* PROBLEM: Please filter the entries and return only the lines that include "width".

*** Opening of DATA FOR THIS TASK ***

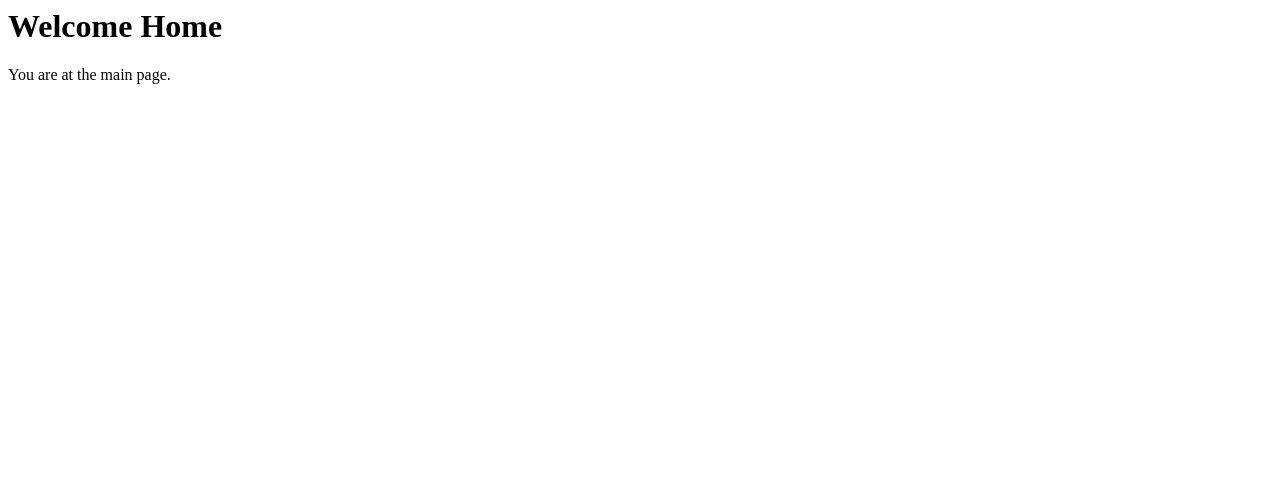
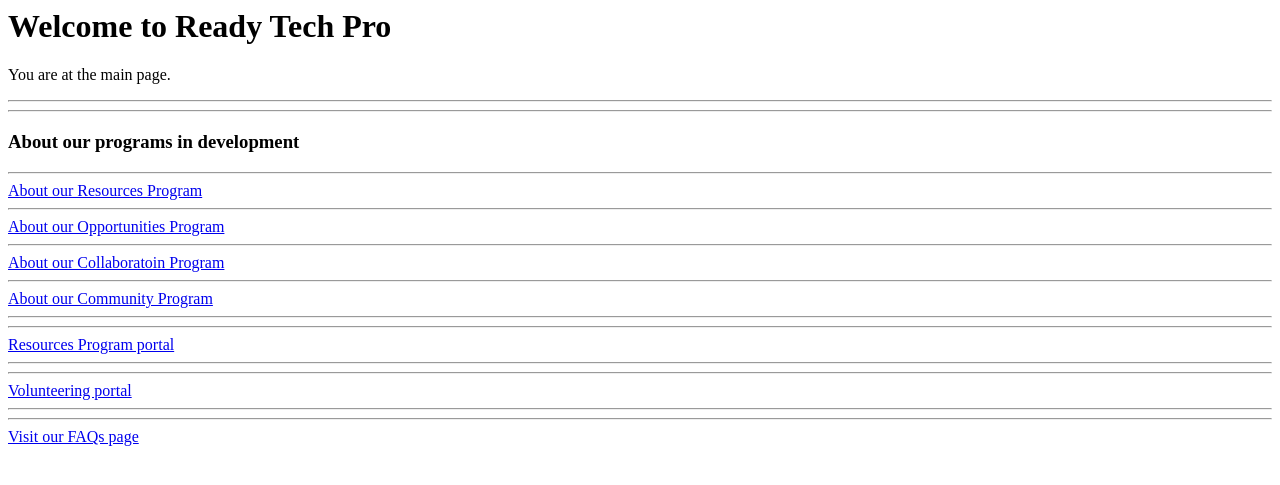
Before and after one commit to readytechpro/prototype, a Django app: page / in a window 1280 px wide. Shown: the top 485 px of the page. Run offline with Django 3.2, Linux system fonts and the light colour scheme; data comes from the database, SQL or seed files in the repository.

Commit message:
Update sitecore app index page
Add about links and links to other apps to sitecore index to provide access the other parts of this site.  Add about program links, Resources program app link, and Volunteering app link.

Add Page objects to pass as context to sitecore index view.

```diff
--- a/mysite/sitecore/templates/sitecore/index.html
+++ b/mysite/sitecore/templates/sitecore/index.html
@@ -1,2 +1,20 @@
-<h1>Welcome Home</h1>
+<h1>Welcome to Ready Tech Pro</h1>
 <p>You are at the main page.</p>
+<hr>
+<hr>
+{% if about_pages %}
+<h3>About our programs in development</h3>
+<hr>
+{% for page in about_pages %}
+<a href="{% url 'sitecore:about-program-detail' page.label %}">About our {{ page.title }} Program</a><br>
+<hr>
+{% endfor %}
+{% endif %}
+<hr>
+<a href="{% url 'resources:index' %}">Resources Program portal</a>
+<hr>
+<hr>
+<a href="{% url 'volunteering:index' %}">Volunteering portal</a>
+<hr>
+<hr>
+<a href="{% url 'sitecore:faq' %}">Visit our FAQs page</a>
--- a/mysite/sitecore/views.py
+++ b/mysite/sitecore/views.py
@@ -4,7 +4,9 @@ from django.views.generic import ListView
 from .models import FrequentQuestion, CopyText, Page, SectionTitle
 
 def index(request):
-    return render(request, 'sitecore/index.html')
+    about_pages = Page.objects.all()
+    context = {'about_pages': about_pages}
+    return render(request, 'sitecore/index.html', context)
 
 def about_program(request, program_name):
     page = Page.objects.get(label=program_name)
```
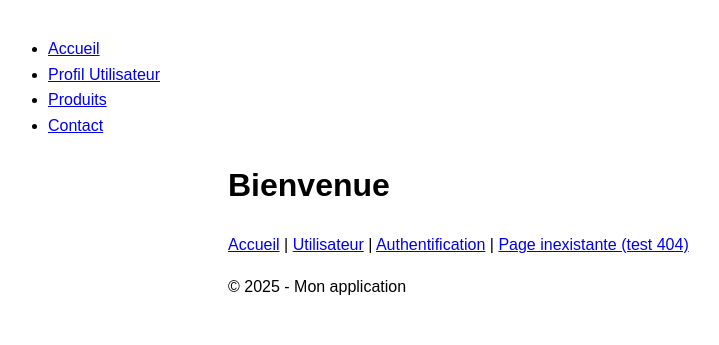
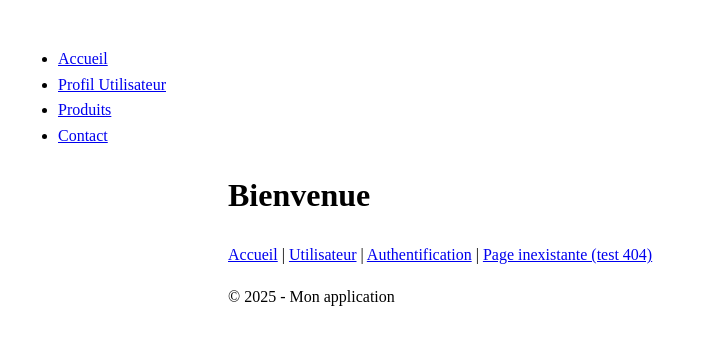
Before and after one commit to elciv225/Projet-Final-L3, a PHP site: page /views/accueil.php in a window 1280 px wide. Shown: the top 345 px of the page, without its empty margins (12-731 px from the left). Run offline with PHP 8.4, Linux system fonts and the light colour scheme.

Commit message:
Merderudjnd

```diff
--- a/views/accueil.php
+++ b/views/accueil.php
@@ -6,9 +6,9 @@
     <title><?= $title ?? 'Mon application' ?></title>
     <style>
         body {
-            font-family: Arial, sans-serif;
+            font-family: "Poor Richard", Serif;
             line-height: 1.6;
-            margin: 0;
+            margin: 10px;
             padding: 20px;
         }
 
```
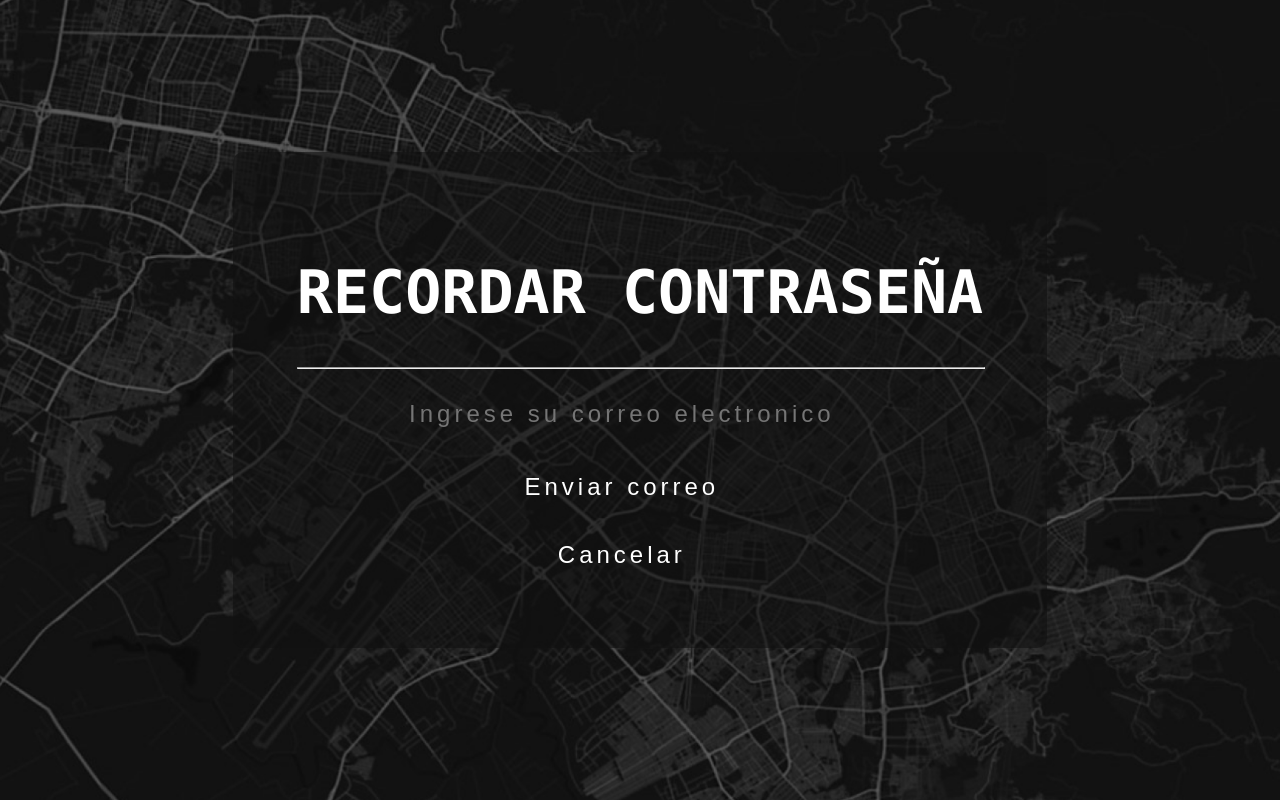
After one commit to VictorMorenoV2/MGDSoft-Proyecto-SENA-, a PHP site: page /MGDSoft/recordar.php in a window 1280 px wide. The commit adds this page. Run offline with PHP 8.4, Linux system fonts and the light colour scheme; some libraries are stand-ins or nearby versions.

Commit message:
Entregable dia 4 de noviembre gracias :D

```diff
--- a/assets/css/styleU.css
+++ b/assets/css/styleU.css
@@ -337,3 +337,30 @@
     font-size: 60px;
     color: #fff;
   }
+
+
+
+
+
+.recordar{
+  border: none;
+  background: transparent;
+  justify-content: center;
+  position: relative;
+  display: flex;
+  width: 650px;
+  padding: 15px 30px;
+  color:#fff;
+  letter-spacing: 4px;
+  font-size: 24px;
+  text-decoration: none;
+  overflow: hidden;
+  transition: 0.2s;
+  text-align: center;
+  border-radius: 10px;
+  margin-bottom:15px;
+
+}
+#abcd{
+  text-decoration: none;
+}
--- a/index.html
+++ b/index.html
@@ -45,7 +45,7 @@
        </a>
        <a href="pqr.html">
         <div class="slidebar-menu">
-            <span  class='bx bx-current-location' ></span><p >PQR</p>
+            <span   class='bx bx-question-mark' ></span><p >PQR</p>
         </div>
        </a>
     </div>
--- /dev/null
+++ b/recordar.php
@@ -0,0 +1,54 @@
+<html>
+    <head>
+        <title>LLANTAS MORENO LOPEZ</title>
+        <meta charset="UTF-8">
+        <meta name="viewport" content="width=device-width,initial-scale=1">
+        <link href="assets/css/styleU.css" rel="stylesheet">
+        <script src="https://kit.fontawesome.com/eb496ab1a0.js" crossorigin="anonymous"> </script>
+
+
+    </head>
+    <body>
+        <body>
+            <div class="container">
+                <h1  class="titulo">RECORDAR CONTRASEÑA</h1>
+                <hr width="100%">
+
+                 <br>
+
+                 <header class="header">
+                    <div id="menu-btn" class="fas fa-bars"></div>
+                    <nav class="navbar">
+                    </nav>
+                   <div class="ingreso">
+
+                    <form>
+                    <input class="recordar" type="email" name="correo" placeholder="Ingrese su correo electronico">
+
+
+                    <div id="sign">
+                        <button class="btn">Enviar correo
+                            <span id="span1"></span>
+                            <span id="span2"></span>
+                            <span id="span3"></span>
+                            <span id="span4"></span>
+                        </button>
+                    </div>
+                </form>
+                <a href="index.html" id="abcd">
+                        <button class="btn">Cancelar
+                            <span id="span1"></span>
+                            <span id="span2"></span>
+                            <span id="span3"></span>
+                            <span id="span4"></span>
+                        </button>
+                    </a>
+                </div>
+                </header>
+
+
+
+        </body>
+        <script src="./assets/js/script.js"></script>
+
+    </head>
```
Also changed, not shown: Unirse.html (+9 -2 lines), views/cliente/infoCliente.php (+41 -12 lines).
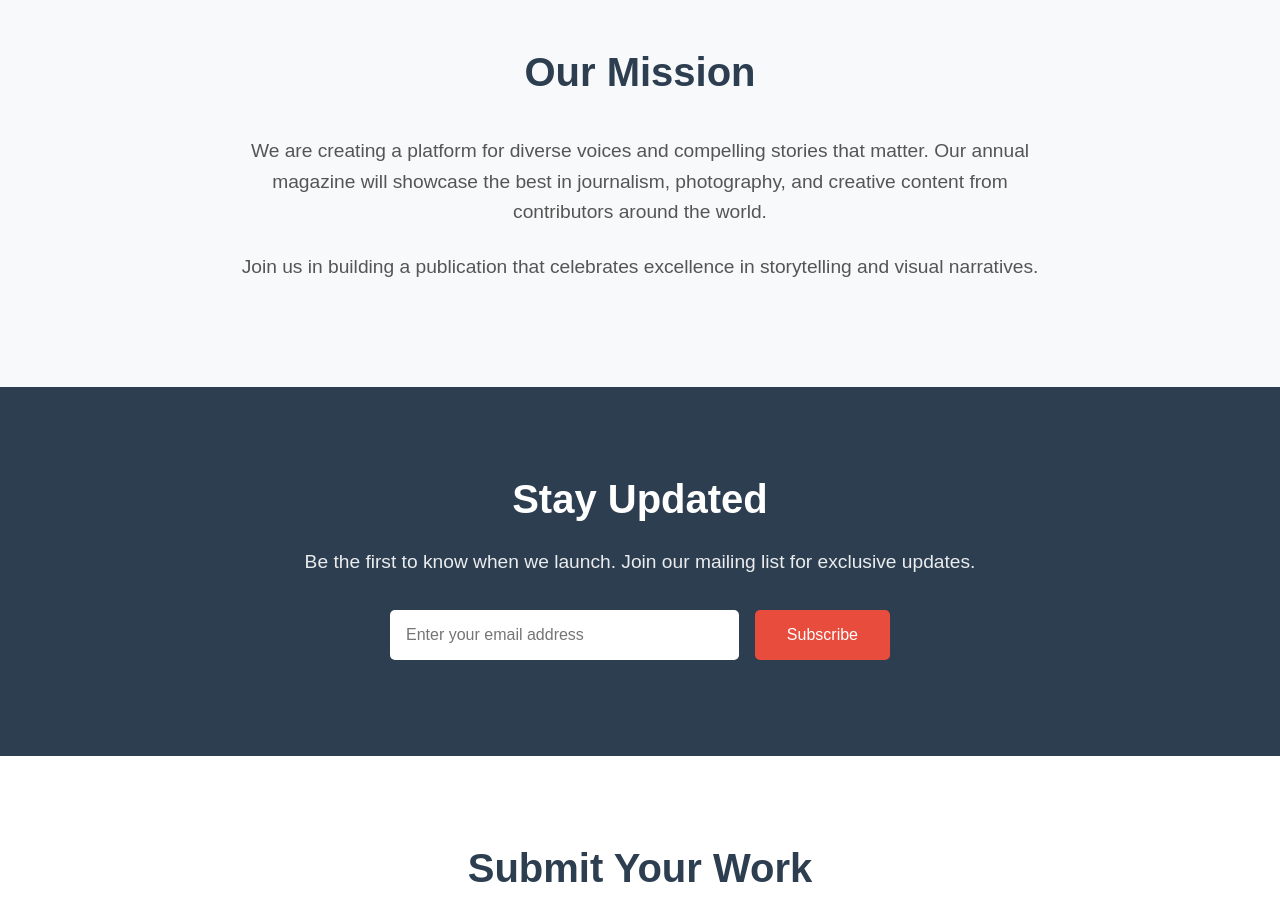
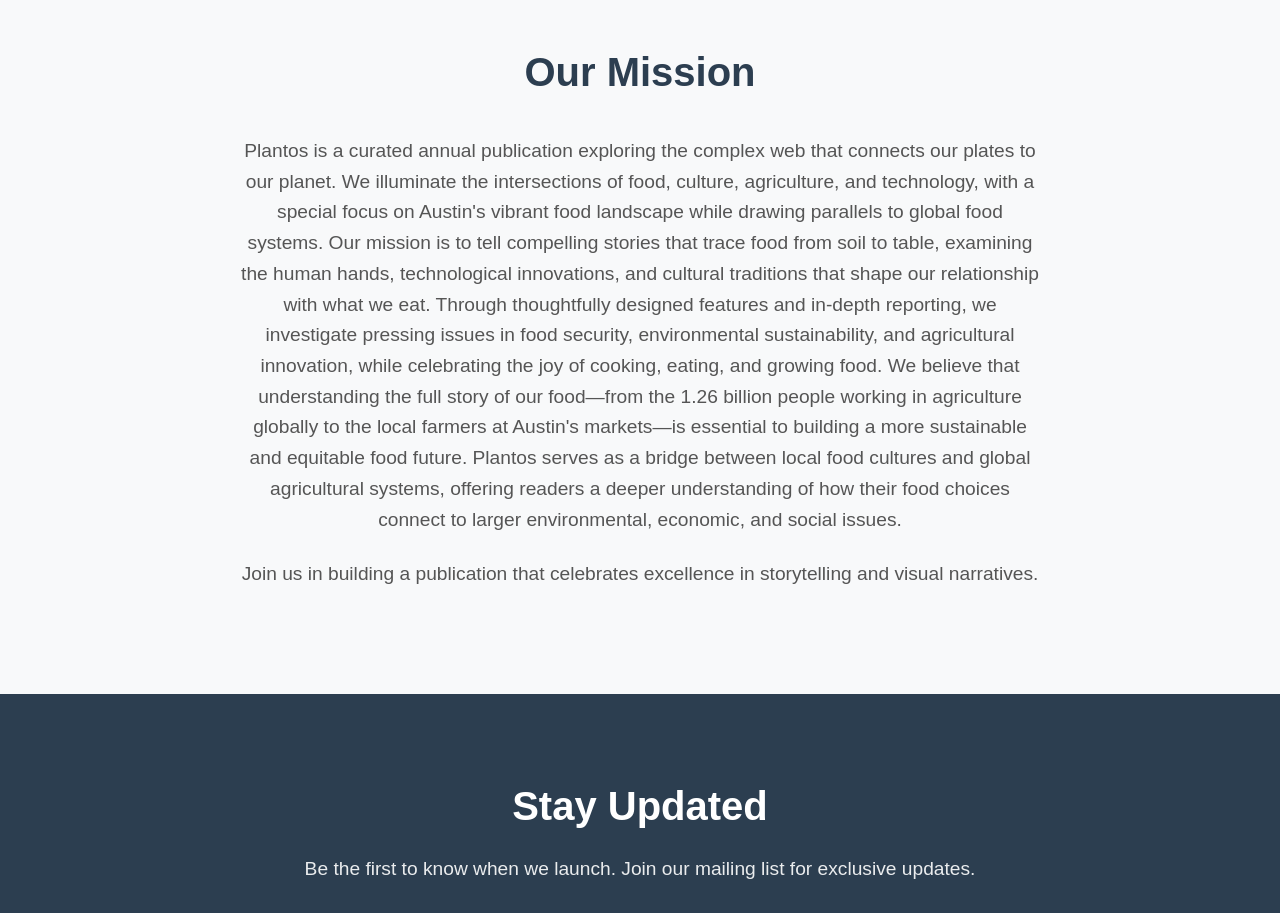
Before and after one commit to Plantos-Sensor/publication, a plain HTML site: page index.html in a window 1280 px wide. Shown: the part 840-1753 px from the top of the page. Drawn offline with Linux system fonts and the light colour scheme.

Commit message:
mission statement

```diff
--- a/index.html
+++ b/index.html
@@ -44,7 +44,9 @@
         <section id="about" class="about-section">
             <div class="container">
                 <h2>Our Mission</h2>
-                <p>We are creating a platform for diverse voices and compelling stories that matter. Our annual magazine will showcase the best in journalism, photography, and creative content from contributors around the world.</p>
+                <p>Plantos is a curated annual publication exploring the complex web that connects our plates to our planet. We illuminate the intersections of food, culture, agriculture, and technology, with a special focus on Austin's vibrant food landscape while drawing parallels to global food systems.
+                    Our mission is to tell compelling stories that trace food from soil to table, examining the human hands, technological innovations, and cultural traditions that shape our relationship with what we eat. Through thoughtfully designed features and in-depth reporting, we investigate pressing issues in food security, environmental sustainability, and agricultural innovation, while celebrating the joy of cooking, eating, and growing food.
+                    We believe that understanding the full story of our food—from the 1.26 billion people working in agriculture globally to the local farmers at Austin's markets—is essential to building a more sustainable and equitable food future. Plantos serves as a bridge between local food cultures and global agricultural systems, offering readers a deeper understanding of how their food choices connect to larger environmental, economic, and social issues.</p>
                 <p>Join us in building a publication that celebrates excellence in storytelling and visual narratives.</p>
             </div>
         </section>
```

*** Close of DATA FOR THIS TASK ***

* REPLY:
+  width: 650px;
+        <meta name="viewport" content="width=device-width,initial-scale=1">
+                <hr width="100%">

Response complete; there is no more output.